Gen Zers have demonstrated an interest in the outcome of this year’s election. Record numbers of young people turned out on National Voter Registration Day, in part a response to focused messages from Rock the Vote, NextGen America and several social media platforms, including Snapchat and Facebook. Ninety-four percent of college students intend to vote, according to a Barnes & Noble College Insights report that looked at student voting intentions in 2019 and 2020.
Access and Barriers to Voting
In a year of firsts, when the coronavirus pandemic has shaped the presidential election, Gen Zers are “thinking about themselves as political beings for the first time in their lives,” says Bucci.
“For Gen Z, there are a lot of intro hurdles,” Bucci adds. “There are barriers to entry here, in simply knowing how to do tasks. If this is the first time you’re voting, it’s not an easy transition.” Learning how to register to vote for the first time, for example. Or not having a driver’s license, which makes it harder to register to vote, especially in Pennsylvania. Many students don’t have a car on campus or flexible schedules that allow them to miss a class or take time off from a job.
Many first-time voters are concerned about intimidation at the polls, or “walking into a polling place and not knowing what to expect,” says Bucci. “You worry you’re going to mess it up and everyone’s going to laugh at you.”
“We have all of these roadblocks that assume you understand the process and have the time to engage with it,” adds Bucci. “And if you don’t, someone has to teach you. Otherwise, you’re on your own.”
Bucci offers a word of advice: You don’t have to know all the answers. “The assumption that young people shouldn’t vote until they’ve thought about it is not consistent with the way we understand any voters to behave; most voters are not informed on all the issues.”

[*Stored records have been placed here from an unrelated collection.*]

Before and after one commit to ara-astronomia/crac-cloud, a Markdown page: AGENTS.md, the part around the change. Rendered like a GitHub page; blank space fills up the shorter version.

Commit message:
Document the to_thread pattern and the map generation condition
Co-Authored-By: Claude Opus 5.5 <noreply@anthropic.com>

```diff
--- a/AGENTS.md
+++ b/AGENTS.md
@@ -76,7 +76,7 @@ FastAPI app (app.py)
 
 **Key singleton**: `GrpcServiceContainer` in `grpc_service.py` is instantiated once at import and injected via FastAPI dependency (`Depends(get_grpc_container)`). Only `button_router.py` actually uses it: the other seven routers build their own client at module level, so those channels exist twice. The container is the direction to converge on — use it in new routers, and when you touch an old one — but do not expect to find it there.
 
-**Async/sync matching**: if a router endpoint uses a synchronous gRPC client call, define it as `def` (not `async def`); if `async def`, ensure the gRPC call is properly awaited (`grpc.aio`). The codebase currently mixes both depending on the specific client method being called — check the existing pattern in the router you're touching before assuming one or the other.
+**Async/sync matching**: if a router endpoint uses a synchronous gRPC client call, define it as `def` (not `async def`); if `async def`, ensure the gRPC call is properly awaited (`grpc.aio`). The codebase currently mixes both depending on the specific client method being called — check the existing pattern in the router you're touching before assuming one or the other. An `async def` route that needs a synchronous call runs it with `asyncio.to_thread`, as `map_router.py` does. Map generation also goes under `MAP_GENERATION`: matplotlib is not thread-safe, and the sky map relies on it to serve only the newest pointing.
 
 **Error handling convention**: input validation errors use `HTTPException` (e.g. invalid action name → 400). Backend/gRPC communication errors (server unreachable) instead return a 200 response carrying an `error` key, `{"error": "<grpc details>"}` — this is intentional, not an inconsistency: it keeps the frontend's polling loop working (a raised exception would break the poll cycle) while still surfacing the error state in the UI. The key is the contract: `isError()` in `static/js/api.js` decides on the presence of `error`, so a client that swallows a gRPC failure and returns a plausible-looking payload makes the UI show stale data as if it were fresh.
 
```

“Voting seems really hard if you’ve never filled out a ballot before,” Bucci adds. “If you’re just at the beginning of that, you don’t know, you haven’t started yet. But voting is built over time. It’s habitual, a trajectory.”